Every line of the records below that holds the word "Column" should be copied out.
==== Stored data ====
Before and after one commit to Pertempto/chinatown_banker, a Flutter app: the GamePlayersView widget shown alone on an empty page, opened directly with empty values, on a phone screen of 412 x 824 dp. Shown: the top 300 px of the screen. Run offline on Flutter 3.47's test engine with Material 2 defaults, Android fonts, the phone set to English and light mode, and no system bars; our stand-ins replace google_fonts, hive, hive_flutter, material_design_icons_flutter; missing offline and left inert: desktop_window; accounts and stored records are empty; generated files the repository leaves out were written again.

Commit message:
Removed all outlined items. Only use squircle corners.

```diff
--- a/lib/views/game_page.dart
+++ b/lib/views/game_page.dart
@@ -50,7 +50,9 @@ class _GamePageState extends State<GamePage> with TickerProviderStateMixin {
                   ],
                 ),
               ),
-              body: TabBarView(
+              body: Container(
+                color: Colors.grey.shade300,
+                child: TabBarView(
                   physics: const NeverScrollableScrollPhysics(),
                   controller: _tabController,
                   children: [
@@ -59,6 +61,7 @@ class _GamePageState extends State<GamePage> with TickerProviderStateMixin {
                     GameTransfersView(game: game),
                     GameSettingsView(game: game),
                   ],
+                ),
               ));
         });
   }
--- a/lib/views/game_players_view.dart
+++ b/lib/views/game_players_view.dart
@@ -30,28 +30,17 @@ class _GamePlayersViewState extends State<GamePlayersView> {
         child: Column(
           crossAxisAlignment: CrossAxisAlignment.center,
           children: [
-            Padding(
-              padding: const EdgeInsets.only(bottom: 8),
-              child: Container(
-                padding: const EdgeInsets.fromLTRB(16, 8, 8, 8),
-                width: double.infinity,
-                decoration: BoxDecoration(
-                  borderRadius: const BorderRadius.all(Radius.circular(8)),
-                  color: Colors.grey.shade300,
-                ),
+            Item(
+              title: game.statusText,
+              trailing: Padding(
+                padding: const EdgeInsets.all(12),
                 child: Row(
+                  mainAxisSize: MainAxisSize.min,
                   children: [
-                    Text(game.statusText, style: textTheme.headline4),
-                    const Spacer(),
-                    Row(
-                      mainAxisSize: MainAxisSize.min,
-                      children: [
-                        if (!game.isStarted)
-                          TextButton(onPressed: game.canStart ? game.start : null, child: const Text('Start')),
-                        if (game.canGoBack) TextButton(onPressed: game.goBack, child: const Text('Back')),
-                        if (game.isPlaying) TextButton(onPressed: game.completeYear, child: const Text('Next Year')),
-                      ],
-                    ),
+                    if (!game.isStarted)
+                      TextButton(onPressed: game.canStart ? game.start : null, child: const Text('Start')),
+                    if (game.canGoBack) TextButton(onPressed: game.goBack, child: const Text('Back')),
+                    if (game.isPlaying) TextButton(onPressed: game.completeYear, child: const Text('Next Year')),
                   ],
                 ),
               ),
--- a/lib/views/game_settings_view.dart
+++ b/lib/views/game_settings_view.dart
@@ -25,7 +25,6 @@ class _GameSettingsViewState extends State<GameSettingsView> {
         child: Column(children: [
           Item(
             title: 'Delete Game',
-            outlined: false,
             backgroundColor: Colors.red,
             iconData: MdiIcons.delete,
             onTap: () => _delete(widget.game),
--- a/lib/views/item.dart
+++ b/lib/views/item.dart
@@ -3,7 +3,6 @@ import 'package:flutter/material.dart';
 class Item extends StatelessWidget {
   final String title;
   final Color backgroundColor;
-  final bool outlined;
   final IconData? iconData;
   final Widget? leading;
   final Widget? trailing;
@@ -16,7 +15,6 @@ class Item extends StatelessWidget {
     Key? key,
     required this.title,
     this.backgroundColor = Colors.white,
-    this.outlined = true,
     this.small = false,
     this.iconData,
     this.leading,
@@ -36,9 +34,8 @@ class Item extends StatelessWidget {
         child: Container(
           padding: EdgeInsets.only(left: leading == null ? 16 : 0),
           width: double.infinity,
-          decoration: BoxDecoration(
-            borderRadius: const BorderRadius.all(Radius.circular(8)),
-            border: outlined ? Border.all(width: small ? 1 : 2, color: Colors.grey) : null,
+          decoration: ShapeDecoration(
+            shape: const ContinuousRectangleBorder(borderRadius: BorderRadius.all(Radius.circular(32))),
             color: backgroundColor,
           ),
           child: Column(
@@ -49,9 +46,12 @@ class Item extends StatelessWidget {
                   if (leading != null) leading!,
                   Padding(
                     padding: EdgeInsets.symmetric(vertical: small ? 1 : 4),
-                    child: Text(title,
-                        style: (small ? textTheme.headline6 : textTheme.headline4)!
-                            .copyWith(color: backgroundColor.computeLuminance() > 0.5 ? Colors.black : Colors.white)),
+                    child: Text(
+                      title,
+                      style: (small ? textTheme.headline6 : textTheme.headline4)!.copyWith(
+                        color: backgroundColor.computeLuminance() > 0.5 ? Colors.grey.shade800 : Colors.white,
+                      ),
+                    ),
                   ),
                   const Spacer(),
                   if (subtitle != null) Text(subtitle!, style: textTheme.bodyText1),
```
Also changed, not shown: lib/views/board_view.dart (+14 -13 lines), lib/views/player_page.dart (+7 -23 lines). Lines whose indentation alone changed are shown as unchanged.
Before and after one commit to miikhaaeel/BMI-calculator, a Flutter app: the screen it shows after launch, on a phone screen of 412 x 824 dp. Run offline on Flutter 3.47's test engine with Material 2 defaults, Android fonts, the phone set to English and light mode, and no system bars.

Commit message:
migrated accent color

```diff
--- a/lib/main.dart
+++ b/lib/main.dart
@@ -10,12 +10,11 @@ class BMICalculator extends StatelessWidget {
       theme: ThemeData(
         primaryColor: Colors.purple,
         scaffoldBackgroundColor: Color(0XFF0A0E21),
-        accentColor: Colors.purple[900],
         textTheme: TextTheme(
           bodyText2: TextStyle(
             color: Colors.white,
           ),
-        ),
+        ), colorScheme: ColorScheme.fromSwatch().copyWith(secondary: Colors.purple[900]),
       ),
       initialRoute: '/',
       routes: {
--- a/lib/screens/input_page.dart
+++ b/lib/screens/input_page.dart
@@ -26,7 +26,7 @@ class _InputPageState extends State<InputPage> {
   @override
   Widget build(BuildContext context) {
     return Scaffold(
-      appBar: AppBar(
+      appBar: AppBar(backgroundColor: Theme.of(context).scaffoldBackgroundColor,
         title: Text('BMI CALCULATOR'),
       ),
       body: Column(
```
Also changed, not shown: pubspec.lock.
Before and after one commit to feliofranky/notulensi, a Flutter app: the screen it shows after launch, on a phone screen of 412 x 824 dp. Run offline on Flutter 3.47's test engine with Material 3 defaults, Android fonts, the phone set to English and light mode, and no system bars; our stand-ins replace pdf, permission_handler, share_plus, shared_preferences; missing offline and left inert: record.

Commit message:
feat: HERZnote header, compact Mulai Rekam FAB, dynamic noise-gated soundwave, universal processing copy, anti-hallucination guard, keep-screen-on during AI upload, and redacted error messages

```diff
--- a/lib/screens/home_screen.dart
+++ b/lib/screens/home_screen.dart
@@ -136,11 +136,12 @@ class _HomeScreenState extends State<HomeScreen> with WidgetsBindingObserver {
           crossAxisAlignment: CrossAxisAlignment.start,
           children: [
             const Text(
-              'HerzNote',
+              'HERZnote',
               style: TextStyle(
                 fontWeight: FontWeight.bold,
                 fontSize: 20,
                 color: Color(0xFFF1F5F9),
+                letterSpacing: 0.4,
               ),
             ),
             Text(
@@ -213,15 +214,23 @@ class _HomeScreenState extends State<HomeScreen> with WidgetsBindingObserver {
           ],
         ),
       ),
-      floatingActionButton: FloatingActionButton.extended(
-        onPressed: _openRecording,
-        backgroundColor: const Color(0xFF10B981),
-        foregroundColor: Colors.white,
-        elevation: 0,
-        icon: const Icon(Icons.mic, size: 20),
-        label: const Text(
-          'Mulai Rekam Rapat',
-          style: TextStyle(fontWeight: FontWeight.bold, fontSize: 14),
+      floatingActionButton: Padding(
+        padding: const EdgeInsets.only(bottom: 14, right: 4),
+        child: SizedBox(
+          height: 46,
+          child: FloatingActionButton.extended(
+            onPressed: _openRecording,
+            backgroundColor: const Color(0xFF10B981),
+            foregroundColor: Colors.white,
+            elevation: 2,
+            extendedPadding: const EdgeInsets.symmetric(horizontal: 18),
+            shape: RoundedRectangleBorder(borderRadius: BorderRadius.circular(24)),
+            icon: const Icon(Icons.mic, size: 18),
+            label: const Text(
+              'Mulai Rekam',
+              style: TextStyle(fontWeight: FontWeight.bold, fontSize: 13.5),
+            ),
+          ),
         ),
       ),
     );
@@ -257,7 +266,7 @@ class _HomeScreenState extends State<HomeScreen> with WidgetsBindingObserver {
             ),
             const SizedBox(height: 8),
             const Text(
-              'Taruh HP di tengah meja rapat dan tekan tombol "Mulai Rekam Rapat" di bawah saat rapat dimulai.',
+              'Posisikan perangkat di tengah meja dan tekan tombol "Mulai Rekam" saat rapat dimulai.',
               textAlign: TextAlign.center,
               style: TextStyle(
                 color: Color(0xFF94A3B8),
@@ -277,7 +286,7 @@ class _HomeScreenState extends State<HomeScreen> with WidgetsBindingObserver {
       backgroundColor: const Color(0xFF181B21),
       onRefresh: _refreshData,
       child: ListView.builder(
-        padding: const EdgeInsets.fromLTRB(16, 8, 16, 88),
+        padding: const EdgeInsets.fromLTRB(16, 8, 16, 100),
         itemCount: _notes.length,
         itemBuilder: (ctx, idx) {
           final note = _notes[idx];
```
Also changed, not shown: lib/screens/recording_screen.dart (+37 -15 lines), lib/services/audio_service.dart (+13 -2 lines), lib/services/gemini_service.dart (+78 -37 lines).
====
◆ **Answer box**:
         child: Column(
         child: Column(children: [
           child: Column(
       body: Column(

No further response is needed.